#### Task instructions:
Give the data again in full, without pictures.

Records supplied section start

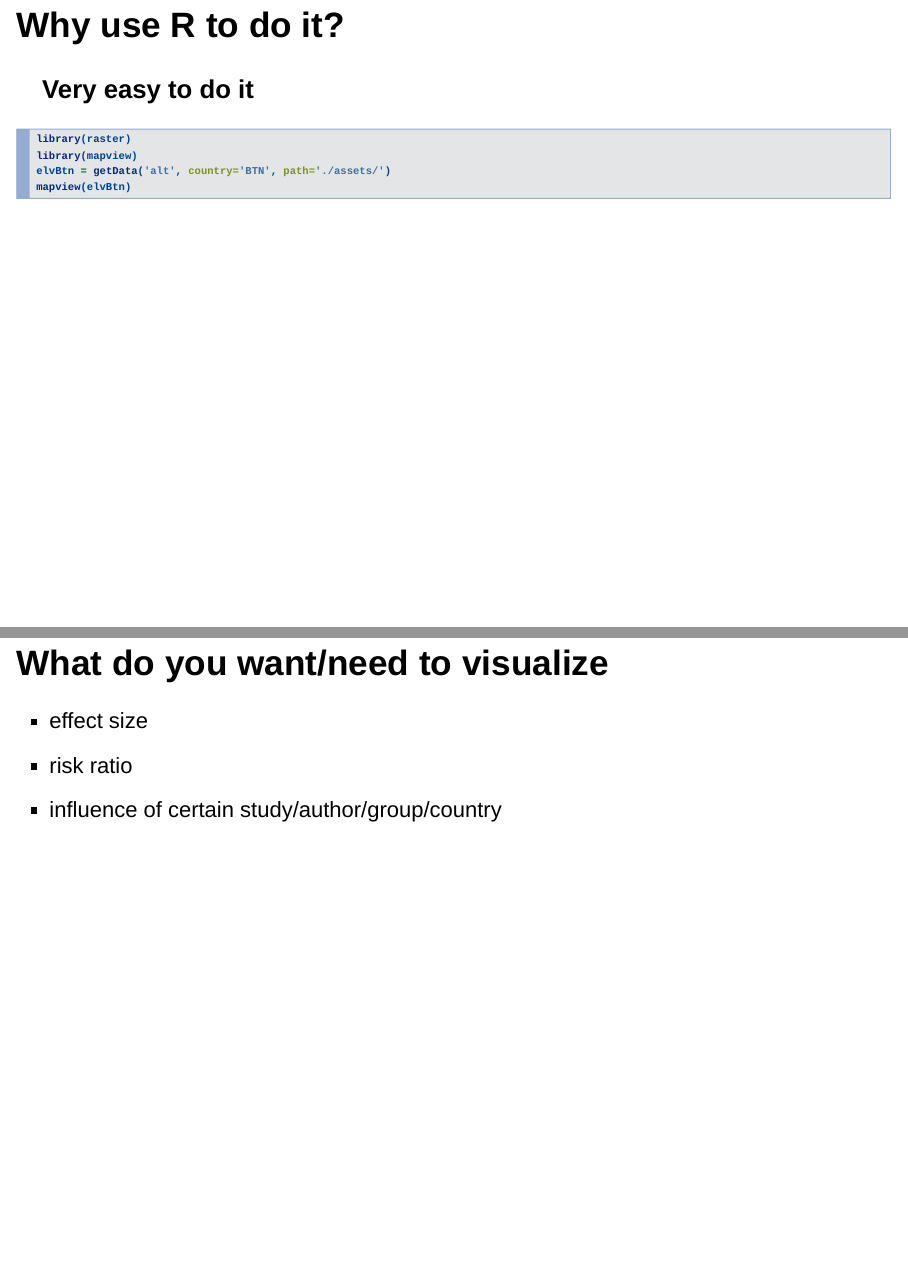
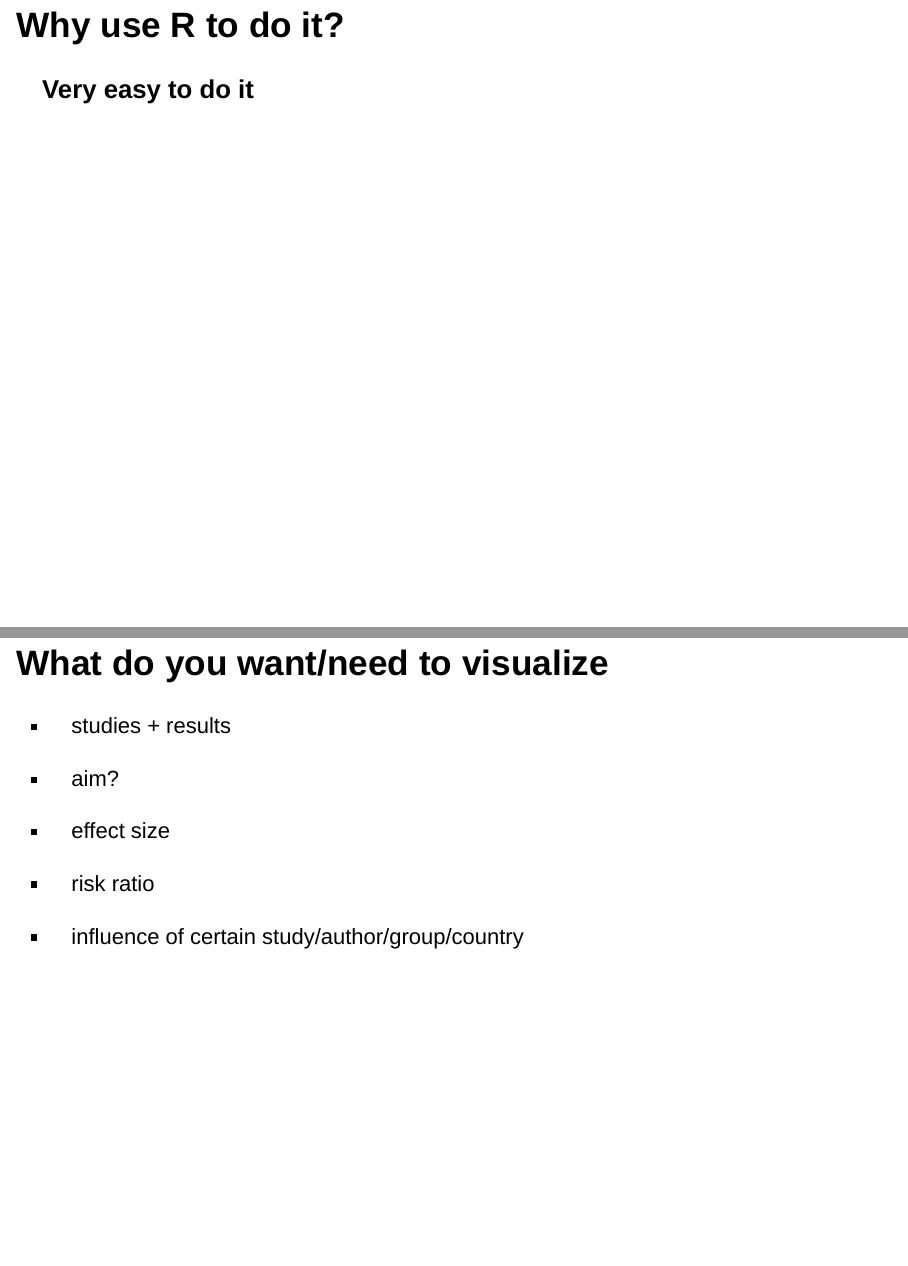
Before and after one commit to KevCaz/graphsMetaAnalyses, an R Markdown document (docs/index.Rmd): pages 11 and 19 of 39 before the commit and pages 10 and 16 of 40 after it, joined at a grey line. Rendered offline with R 4.5, knitr and Pandoc, with nearby package versions; drawn as Slidy slides in place of the format the file asks for; some code elsewhere in the file could not run offline.

Commit message:
very few edits

````diff
--- a/docs/index.Rmd
+++ b/docs/index.Rmd
@@ -125,14 +125,6 @@ Here we'll argue why use R for doing your plots:
 
 ## Why use R to do it?
 
-### Very easy to do it
-
-```{r exmap, eval=FALSE}
-library(raster)
-library(mapview)
-elvBtn = getData('alt', country='BTN', path='./assets/')
-mapview(elvBtn)
-```
 
 ## Why use R to do it?
 
@@ -169,3 +161,11 @@ mapview(elvBtn)
 
 # Common plots used in meta-analyses with R
 
+## What do you want/need to visualize
+
+- studies + results
+- aim?
+
+- effect size
+- risk ratio
+- influence of certain study/author/group/country
@@ -198,12 +202,6 @@ mapview(elvBtn)
 
 - [click here kev](http://www.metafor-project.org/doku.php/plots)
 
-
-## What do you want/need to visualize
-
-- effect size
-- risk ratio
-- influence of certain study/author/group/country
 
 
 ## Install packages
````
Also changed, not shown: docs/index.Rmd (12 more changed lines), 1 other file.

Records supplied section end

#### Written reply:
Before and after one commit to KevCaz/graphsMetaAnalyses, an R Markdown document (docs/index.Rmd): pages 11 and 19 of 39 before the commit and pages 10 and 16 of 40 after it, joined at a grey line. Rendered offline with R 4.5, knitr and Pandoc, with nearby package versions; drawn as Slidy slides in place of the format the file asks for; some code elsewhere in the file could not run offline.

Commit message:
very few edits

````diff
--- a/docs/index.Rmd
+++ b/docs/index.Rmd
@@ -125,14 +125,6 @@ Here we'll argue why use R for doing your plots:
 
 ## Why use R to do it?
 
-### Very easy to do it
-
-```{r exmap, eval=FALSE}
-library(raster)
-library(mapview)
-elvBtn = getData('alt', country='BTN', path='./assets/')
-mapview(elvBtn)
-```
 
 ## Why use R to do it?
 
@@ -169,3 +161,11 @@ mapview(elvBtn)
 
 # Common plots used in meta-analyses with R
 
+## What do you want/need to visualize
+
+- studies + results
+- aim?
+
+- effect size
+- risk ratio
+- influence of certain study/author/group/country
@@ -198,12 +202,6 @@ mapview(elvBtn)
 
 - [click here kev](http://www.metafor-project.org/doku.php/plots)
 
-
-## What do you want/need to visualize
-
-- effect size
-- risk ratio
-- influence of certain study/author/group/country
 
 
 ## Install packages
````
Also changed, not shown: docs/index.Rmd (12 more changed lines), 1 other file.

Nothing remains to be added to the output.